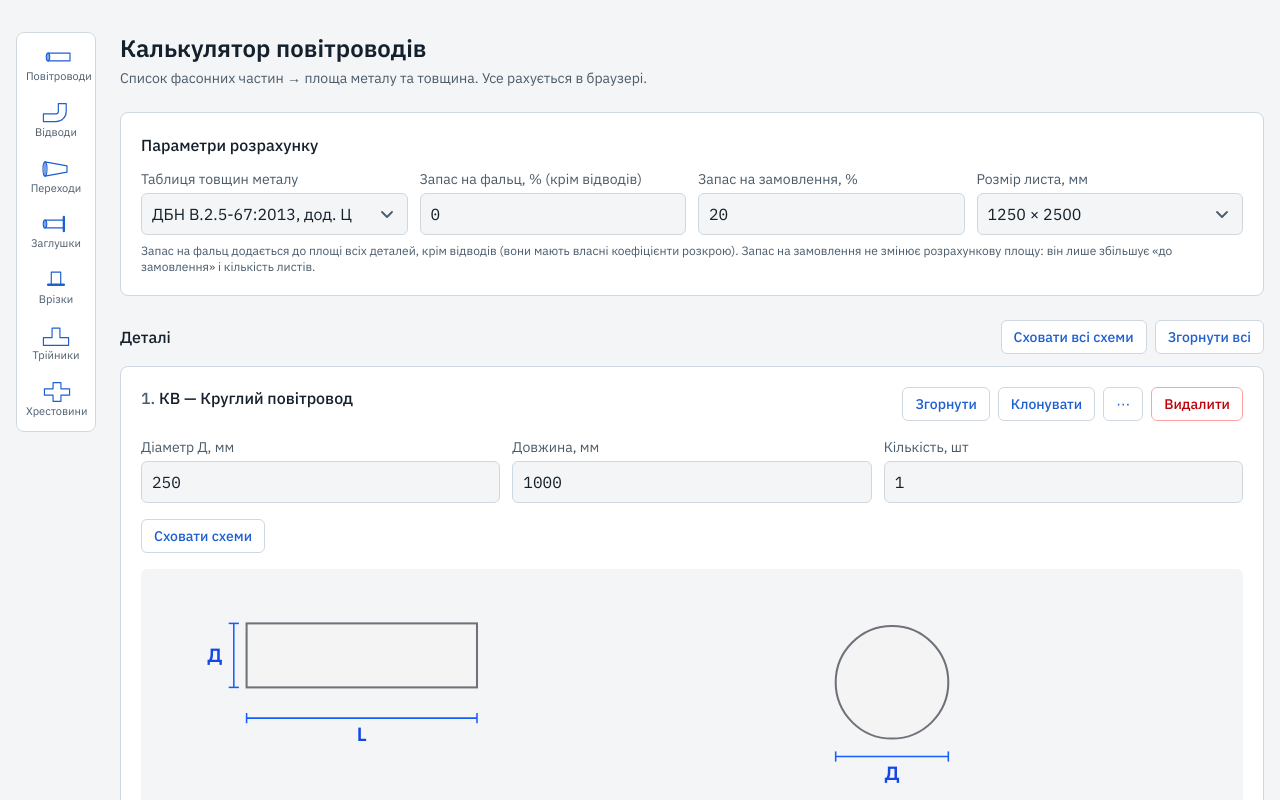
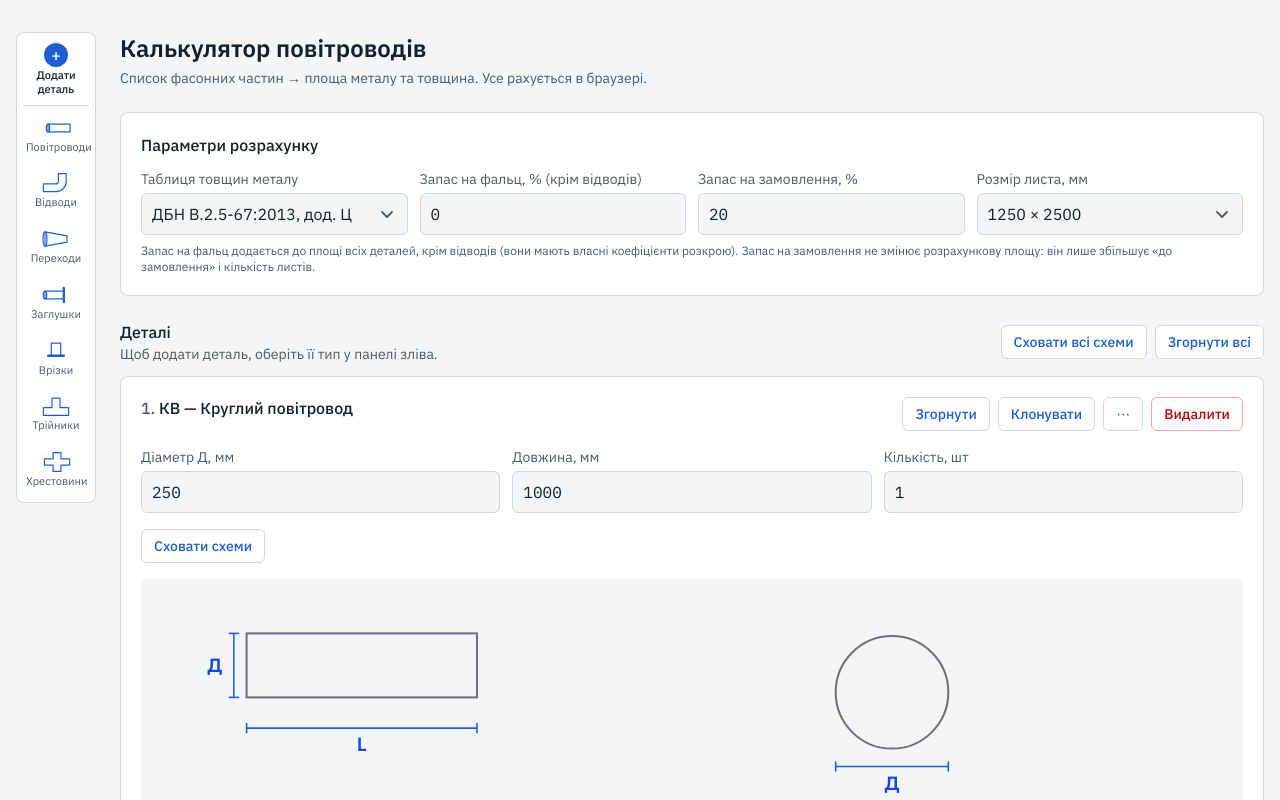
Before and after one commit to QuaZz7aR/HVAC-duct-calculator, a Next.js app: page / in a window 1280 px wide. Shown: the top 800 px of the page. Built offline with nearby package versions, Linux system fonts and the light colour scheme.

Commit message:
Make the side panel easier to discover
Co-Authored-By: Claude Sonnet 5.5 <noreply@anthropic.com>
Claude-Session: https://claude.ai/code/session_01PCbFmuS7hsfonSt8dyzKnE

```diff
--- a/src/components/calculator/FittingList.tsx
+++ b/src/components/calculator/FittingList.tsx
@@ -76,7 +76,13 @@ export function FittingList({ rows, outcome, onKindChange, onValueChange, onRese
   return (
     <section aria-labelledby="items-title" className="space-y-3">
       <div className="flex flex-wrap items-center justify-between gap-2">
-        <h2 id="items-title" className="font-medium">{dict.itemsTitle}</h2>
+        <div>
+          <h2 id="items-title" className="font-medium">{dict.itemsTitle}</h2>
+          <p className="text-sm text-muted">
+            <span className="hidden lg:inline">{dict.palette.hintRail}</span>
+            <span className="lg:hidden">{dict.palette.hintBar}</span>
+          </p>
+        </div>
         {rows.length > 0 && (
           <div className="flex flex-wrap gap-2">
             <button type="button" className={buttonClass} onClick={() => setAllSketches(!allSketchesOpen)}>
--- a/src/components/calculator/KindPalette.tsx
+++ b/src/components/calculator/KindPalette.tsx
@@ -47,6 +47,10 @@ export function KindRail({ count, onAdd }: Props) {
       {/* the list opens inside the sticky box, so it stays beside the rail wherever the page is scrolled */}
       <div ref={box} className="sticky top-4">
       <div className="flex max-h-[calc(100vh-2rem)] flex-col gap-1 overflow-y-auto rounded-lg border border-line bg-panel p-1.5">
+        <p className="grid justify-items-center gap-0.5 border-b border-line px-0.5 pb-2 pt-1 text-center text-[11px] font-medium leading-tight">
+          <span aria-hidden="true" className="grid h-6 w-6 place-items-center rounded-full bg-accent text-base leading-none text-background">+</span>
+          {dict.palette.title}
+        </p>
         {kindGroups.map((g) => (
           <button
             key={g.id}
--- a/src/lib/i18n/uk.ts
+++ b/src/lib/i18n/uk.ts
@@ -24,6 +24,8 @@ export const uk = {
   addItem: 'Додати деталь',
   palette: {
     title: 'Додати деталь',
+    hintRail: 'Щоб додати деталь, оберіть її тип у панелі зліва.',
+    hintBar: 'Щоб додати деталь, натисніть кнопку з типом над списком.',
     close: 'Закрити',
     search: 'Пошук: КВ, відвід, трійник…',
     allKinds: 'Усі типи…',
```
Also changed, not shown: 1 other file (tests, documents, lock files or other folders).
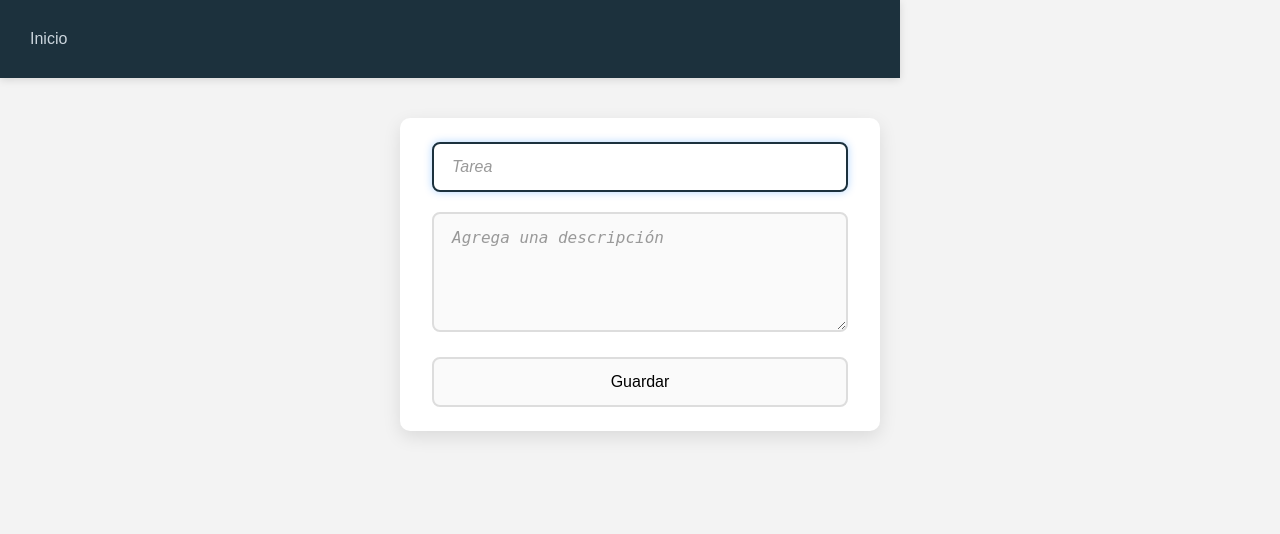
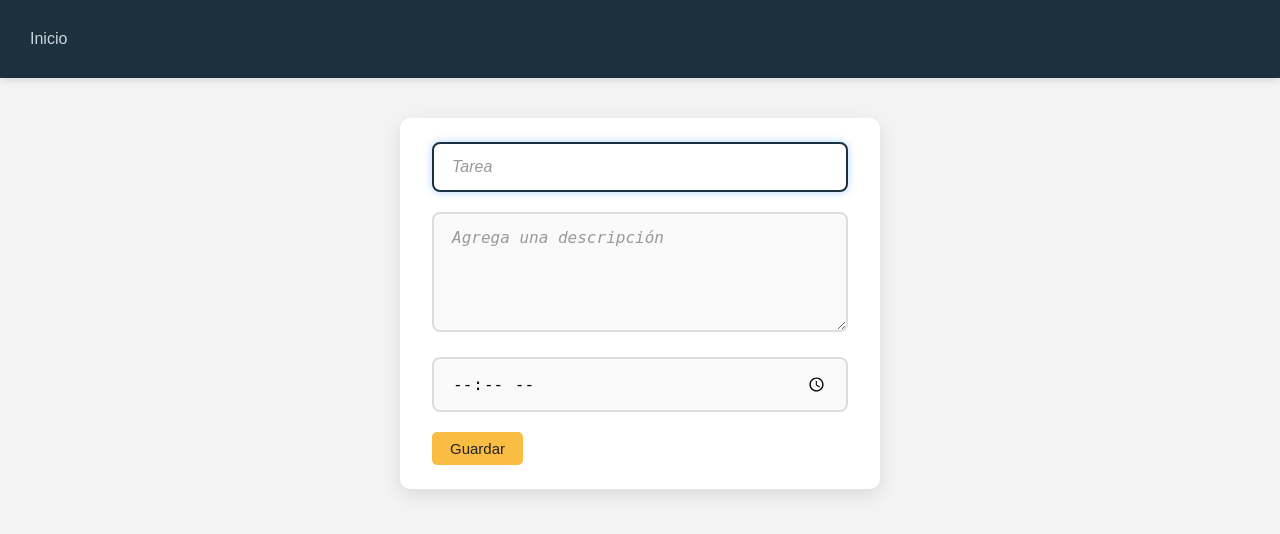
Before and after one commit to tincho950303/CRUD, a PHP site: page / in a window 1280 px wide. Shown: the top 534 px of the page. Run offline with PHP 8.4, Linux system fonts and the light colour scheme.

Commit message:
Correccion de estilos, y de input

```diff
--- a/estilos.css
+++ b/estilos.css
@@ -1,6 +1,9 @@
+/* Box sizing para todos los elementos */
 * {
     box-sizing: border-box;
 }
+
+/* Estilos generales del body */
 body {
     background: #f3f3f3;
     font-family: 'Poppins', Arial, sans-serif;
@@ -8,27 +11,28 @@ body {
     padding: 0;
 }
 
+/* Enlaces */
 a {
     color: #cbd5dd;
     text-decoration: none;
 }
 
+/* Barra de navegación */
 nav {
-    max-width: 900px;
     background: #1c313d;
     box-shadow: 0 2px 8px rgba(0,0,0,0.12);
     padding: 30px;
 }
 
+/* Títulos */
 h1, h2 {
     color: #333;
     margin-bottom: 24px;
     text-align: center;
 }
 
-
-
-button, .btn {
+/* Botones */
+button, .btn, input[type="submit"] {
     font-size: 15px;
     background-color: #FABD44;
     color: #222;
@@ -42,11 +46,15 @@ button, .btn {
     display: inline-block;
 }
 
-button:hover, .btn:hover {
+button:hover, .btn:hover, input[type="submit"]:hover {
     background: #009BFF;
     color: #fff;
+    box-shadow: 0 0 8px rgba(0,123,255,0.3);
+    transition: background-color 0.5s ease;
+    outline: none;
 }
 
+/* Etiquetas */
 label {
     font-size: 16px;
     color: #222;
@@ -54,26 +62,26 @@ label {
     display: block;
 }
 
-/* Estilos generales para el main */
+/* Contenedor principal */
 main {
     max-width: 480px;
     margin: 40px auto;
     padding: 24px 32px;
-    background: #ffffff;
+    background: #fff;
     border-radius: 10px;
     box-shadow: 0 6px 18px rgba(0,0,0,0.1);
     font-family: 'Segoe UI', Tahoma, Geneva, Verdana, sans-serif;
 }
 
-/* Contenedor de cada campo */
+/* Contenedor de campos del formulario */
 .form-group {
     margin-bottom: 20px;
 }
 
-
+/* Inputs y textarea */
 input[type="text"],
-input[type="submit"],
-textarea {
+textarea,
+.horario {
     width: 100%;
     padding: 14px 18px;
     font-size: 16px;
@@ -81,26 +89,21 @@ textarea {
     border-radius: 8px;
     background-color: #fafafa;
     resize: vertical;
-    transition: border-color 0.3s ease, box-shadow 0.3s ease,  background-color 0.5s ease;
+    transition:
+        border-color 0.3s ease,
+        box-shadow 0.3s ease,
+        background-color 0.5s ease;
 }
 
-/* Placeholder con color gris suave */
+/* Placeholder */
 input::placeholder,
 textarea::placeholder {
     color: #999;
     font-style: italic;
 }
 
-/* Efecto al enfocar el campo */
-input[type="submit"]:hover {
-    color: #fff;
-    background-color: #1c313d;
-    outline: none;
-    box-shadow: 0 0 8px rgba(0,123,255,0.3);
-    transition: background-color 0.5s ease;
-}
+/* Efecto al enfocar campos */
 input[type="text"]:focus,
-
 textarea:focus {
     border-color: #1c313d;
     background-color: #fff;
@@ -108,7 +111,7 @@ textarea:focus {
     box-shadow: 0 0 8px rgba(0,123,255,0.3);
 }
 
-/* Tamaño y altura del textarea */
+/* Tamaño del textarea */
 textarea {
     min-height: 120px;
     max-height: 220px;
--- a/index.php
+++ b/index.php
@@ -8,6 +8,10 @@
             <div class="form-group">
                 <textarea name="descripcion" id="" placeholder="Agrega una descripción"></textarea>
             </div>
+            <div class="form-group">
+                <input class= "horario" type="time" name="hora-inicio" id="">
+
+            </div>
             <input type="submit" value="Guardar" name="guardar_tarea">
         </form>
     </main>
```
★ ★ ★ ★ ★
Repeat the records above verbatim, dropping the pictures.

→ **ANSWER TO THIS PROBLEM**:
Before and after one commit to QuaZz7aR/HVAC-duct-calculator, a Next.js app: page / in a window 1280 px wide. Shown: the top 800 px of the page. Built offline with nearby package versions, Linux system fonts and the light colour scheme.

Commit message:
Make the side panel easier to discover
Co-Authored-By: Claude Sonnet 5.5 <noreply@anthropic.com>
Claude-Session: https://claude.ai/code/session_01PCbFmuS7hsfonSt8dyzKnE

```diff
--- a/src/components/calculator/FittingList.tsx
+++ b/src/components/calculator/FittingList.tsx
@@ -76,7 +76,13 @@ export function FittingList({ rows, outcome, onKindChange, onValueChange, onRese
   return (
     <section aria-labelledby="items-title" className="space-y-3">
       <div className="flex flex-wrap items-center justify-between gap-2">
-        <h2 id="items-title" className="font-medium">{dict.itemsTitle}</h2>
+        <div>
+          <h2 id="items-title" className="font-medium">{dict.itemsTitle}</h2>
+          <p className="text-sm text-muted">
+            <span className="hidden lg:inline">{dict.palette.hintRail}</span>
+            <span className="lg:hidden">{dict.palette.hintBar}</span>
+          </p>
+        </div>
         {rows.length > 0 && (
           <div className="flex flex-wrap gap-2">
             <button type="button" className={buttonClass} onClick={() => setAllSketches(!allSketchesOpen)}>
--- a/src/components/calculator/KindPalette.tsx
+++ b/src/components/calculator/KindPalette.tsx
@@ -47,6 +47,10 @@ export function KindRail({ count, onAdd }: Props) {
       {/* the list opens inside the sticky box, so it stays beside the rail wherever the page is scrolled */}
       <div ref={box} className="sticky top-4">
       <div className="flex max-h-[calc(100vh-2rem)] flex-col gap-1 overflow-y-auto rounded-lg border border-line bg-panel p-1.5">
+        <p className="grid justify-items-center gap-0.5 border-b border-line px-0.5 pb-2 pt-1 text-center text-[11px] font-medium leading-tight">
+          <span aria-hidden="true" className="grid h-6 w-6 place-items-center rounded-full bg-accent text-base leading-none text-background">+</span>
+          {dict.palette.title}
+        </p>
         {kindGroups.map((g) => (
           <button
             key={g.id}
--- a/src/lib/i18n/uk.ts
+++ b/src/lib/i18n/uk.ts
@@ -24,6 +24,8 @@ export const uk = {
   addItem: 'Додати деталь',
   palette: {
     title: 'Додати деталь',
+    hintRail: 'Щоб додати деталь, оберіть її тип у панелі зліва.',
+    hintBar: 'Щоб додати деталь, натисніть кнопку з типом над списком.',
     close: 'Закрити',
     search: 'Пошук: КВ, відвід, трійник…',
     allKinds: 'Усі типи…',
```
Also changed, not shown: 1 other file (tests, documents, lock files or other folders).
Before and after one commit to tincho950303/CRUD, a PHP site: page / in a window 1280 px wide. Shown: the top 534 px of the page. Run offline with PHP 8.4, Linux system fonts and the light colour scheme.

Commit message:
Correccion de estilos, y de input

```diff
--- a/estilos.css
+++ b/estilos.css
@@ -1,6 +1,9 @@
+/* Box sizing para todos los elementos */
 * {
     box-sizing: border-box;
 }
+
+/* Estilos generales del body */
 body {
     background: #f3f3f3;
     font-family: 'Poppins', Arial, sans-serif;
@@ -8,27 +11,28 @@ body {
     padding: 0;
 }
 
+/* Enlaces */
 a {
     color: #cbd5dd;
     text-decoration: none;
 }
 
+/* Barra de navegación */
 nav {
-    max-width: 900px;
     background: #1c313d;
     box-shadow: 0 2px 8px rgba(0,0,0,0.12);
     padding: 30px;
 }
 
+/* Títulos */
 h1, h2 {
     color: #333;
     margin-bottom: 24px;
     text-align: center;
 }
 
-
-
-button, .btn {
+/* Botones */
+button, .btn, input[type="submit"] {
     font-size: 15px;
     background-color: #FABD44;
     color: #222;
@@ -42,11 +46,15 @@ button, .btn {
     display: inline-block;
 }
 
-button:hover, .btn:hover {
+button:hover, .btn:hover, input[type="submit"]:hover {
     background: #009BFF;
     color: #fff;
+    box-shadow: 0 0 8px rgba(0,123,255,0.3);
+    transition: background-color 0.5s ease;
+    outline: none;
 }
 
+/* Etiquetas */
 label {
     font-size: 16px;
     color: #222;
@@ -54,26 +62,26 @@ label {
     display: block;
 }
 
-/* Estilos generales para el main */
+/* Contenedor principal */
 main {
     max-width: 480px;
     margin: 40px auto;
     padding: 24px 32px;
-    background: #ffffff;
+    background: #fff;
     border-radius: 10px;
     box-shadow: 0 6px 18px rgba(0,0,0,0.1);
     font-family: 'Segoe UI', Tahoma, Geneva, Verdana, sans-serif;
 }
 
-/* Contenedor de cada campo */
+/* Contenedor de campos del formulario */
 .form-group {
     margin-bottom: 20px;
 }
 
-
+/* Inputs y textarea */
 input[type="text"],
-input[type="submit"],
-textarea {
+textarea,
+.horario {
     width: 100%;
     padding: 14px 18px;
     font-size: 16px;
@@ -81,26 +89,21 @@ textarea {
     border-radius: 8px;
     background-color: #fafafa;
     resize: vertical;
-    transition: border-color 0.3s ease, box-shadow 0.3s ease,  background-color 0.5s ease;
+    transition:
+        border-color 0.3s ease,
+        box-shadow 0.3s ease,
+        background-color 0.5s ease;
 }
 
-/* Placeholder con color gris suave */
+/* Placeholder */
 input::placeholder,
 textarea::placeholder {
     color: #999;
     font-style: italic;
 }
 
-/* Efecto al enfocar el campo */
-input[type="submit"]:hover {
-    color: #fff;
-    background-color: #1c313d;
-    outline: none;
-    box-shadow: 0 0 8px rgba(0,123,255,0.3);
-    transition: background-color 0.5s ease;
-}
+/* Efecto al enfocar campos */
 input[type="text"]:focus,
-
 textarea:focus {
     border-color: #1c313d;
     background-color: #fff;
@@ -108,7 +111,7 @@ textarea:focus {
     box-shadow: 0 0 8px rgba(0,123,255,0.3);
 }
 
-/* Tamaño y altura del textarea */
+/* Tamaño del textarea */
 textarea {
     min-height: 120px;
     max-height: 220px;
--- a/index.php
+++ b/index.php
@@ -8,6 +8,10 @@
             <div class="form-group">
                 <textarea name="descripcion" id="" placeholder="Agrega una descripción"></textarea>
             </div>
+            <div class="form-group">
+                <input class= "horario" type="time" name="hora-inicio" id="">
+
+            </div>
             <input type="submit" value="Guardar" name="guardar_tarea">
         </form>
     </main>
```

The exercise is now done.